WHAT YOU ARE ASKED TO DO: With all images left out, restate the records below exactly as written.
===== STORED DATA =====
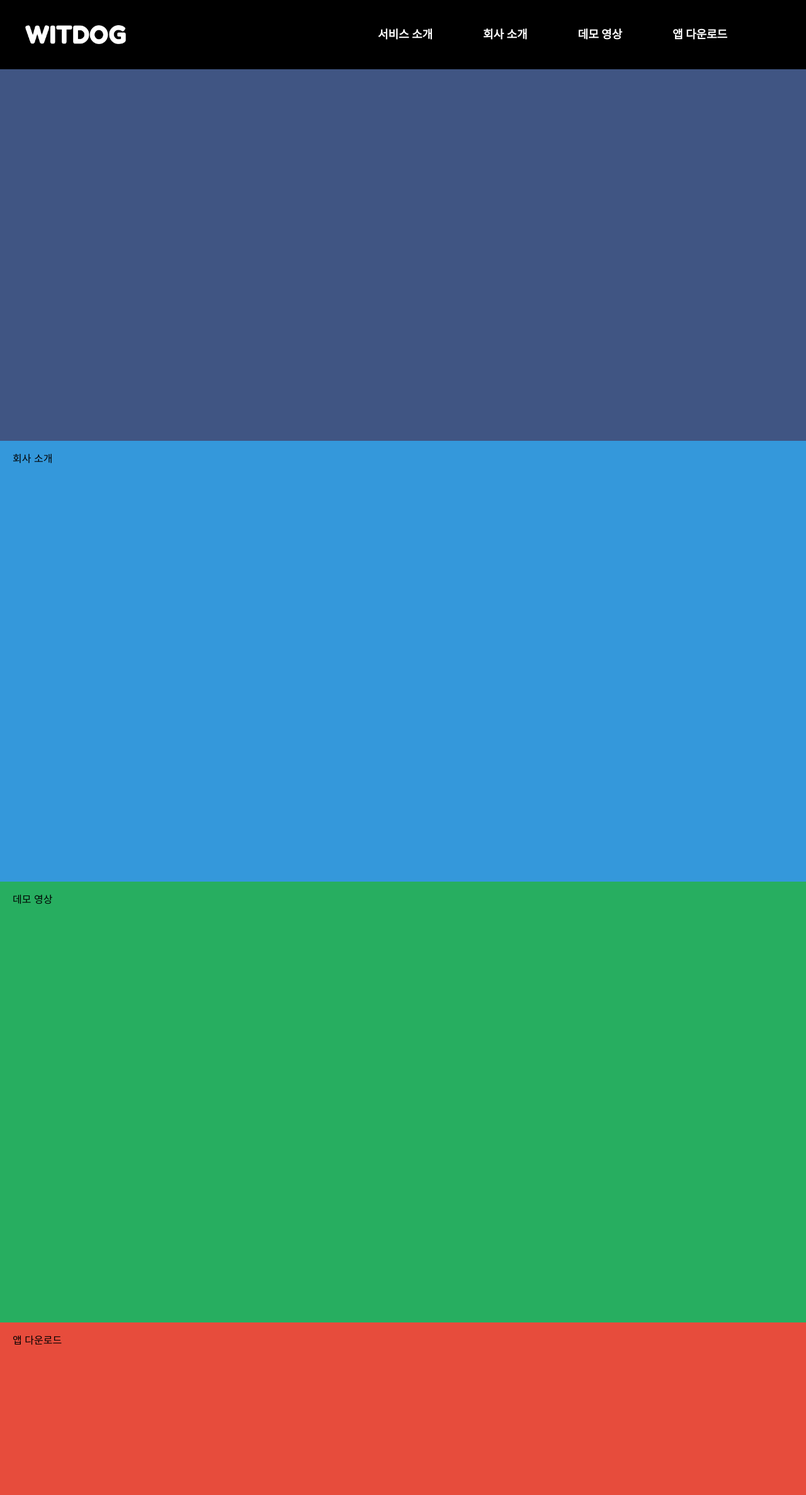
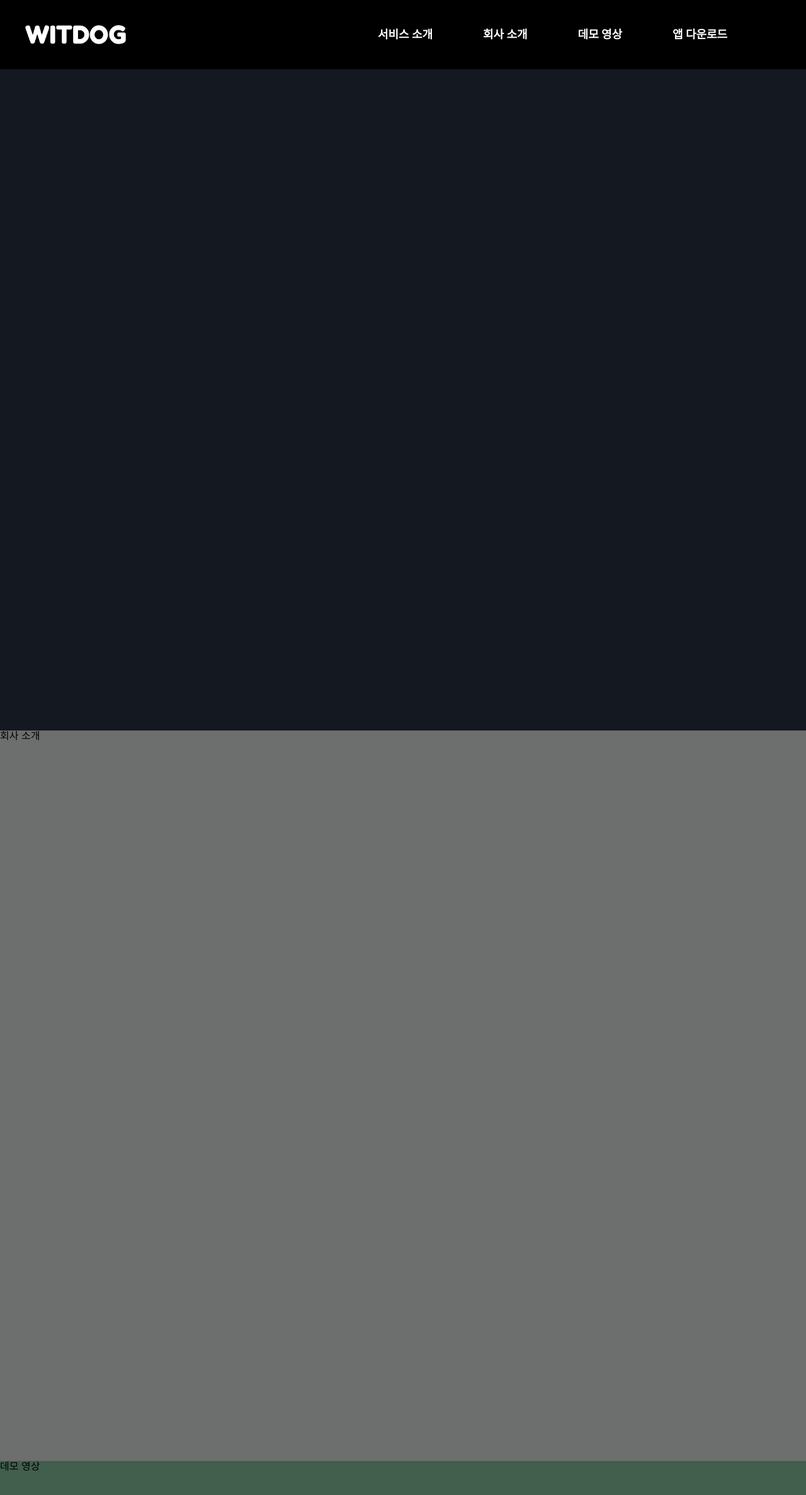
Before and after one commit to mewjeans/witdog-web, a Next.js app: page /home in a window 1280 px wide. Shown: the top 2374 px of the page at 63% size. Built offline with nearby package versions, Linux system fonts and the light colour scheme.

Commit message:
style: modified homepage component css

```diff
--- a/src/components/pages/home/HomePage.tsx
+++ b/src/components/pages/home/HomePage.tsx
@@ -40,26 +40,26 @@ export const HomePage = () => {
 
 
 const Section = styled.div`
-  padding: 20px;
+  /* padding: 20px; */
   /* 각 섹션에 대한 고유한 스타일을 여기에 추가하세요 */
 `;
 
 const ServicesSection = styled(Section)`
-  background-color: #405583;
-  height: 70rem;
+  background-color: #141820;
+  height: 116rem;
 `;
 
 const CompanySection = styled(Section)`
-  background-color: #3498db;
-  height: 70rem;
+  background-color: #6d6e6e;
+  height: 116rem;
 `;
 
 const DemoSection = styled(Section)`
-  background-color: #27ae60;
-  height: 70rem;
+  background-color: #425e4d;
+  height: 116rem;
 `;
 
 const DownloadSection = styled(Section)`
-  background-color: #e74c3c;
-  height: 70rem;
+  background-color: #806f6f;
+  height: 116rem;
 `;
```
=====
REPLY TO THE TASK:
Before and after one commit to mewjeans/witdog-web, a Next.js app: page /home in a window 1280 px wide. Shown: the top 2374 px of the page at 63% size. Built offline with nearby package versions, Linux system fonts and the light colour scheme.

Commit message:
style: modified homepage component css

```diff
--- a/src/components/pages/home/HomePage.tsx
+++ b/src/components/pages/home/HomePage.tsx
@@ -40,26 +40,26 @@ export const HomePage = () => {
 
 
 const Section = styled.div`
-  padding: 20px;
+  /* padding: 20px; */
   /* 각 섹션에 대한 고유한 스타일을 여기에 추가하세요 */
 `;
 
 const ServicesSection = styled(Section)`
-  background-color: #405583;
-  height: 70rem;
+  background-color: #141820;
+  height: 116rem;
 `;
 
 const CompanySection = styled(Section)`
-  background-color: #3498db;
-  height: 70rem;
+  background-color: #6d6e6e;
+  height: 116rem;
 `;
 
 const DemoSection = styled(Section)`
-  background-color: #27ae60;
-  height: 70rem;
+  background-color: #425e4d;
+  height: 116rem;
 `;
 
 const DownloadSection = styled(Section)`
-  background-color: #e74c3c;
-  height: 70rem;
+  background-color: #806f6f;
+  height: 116rem;
 `;
```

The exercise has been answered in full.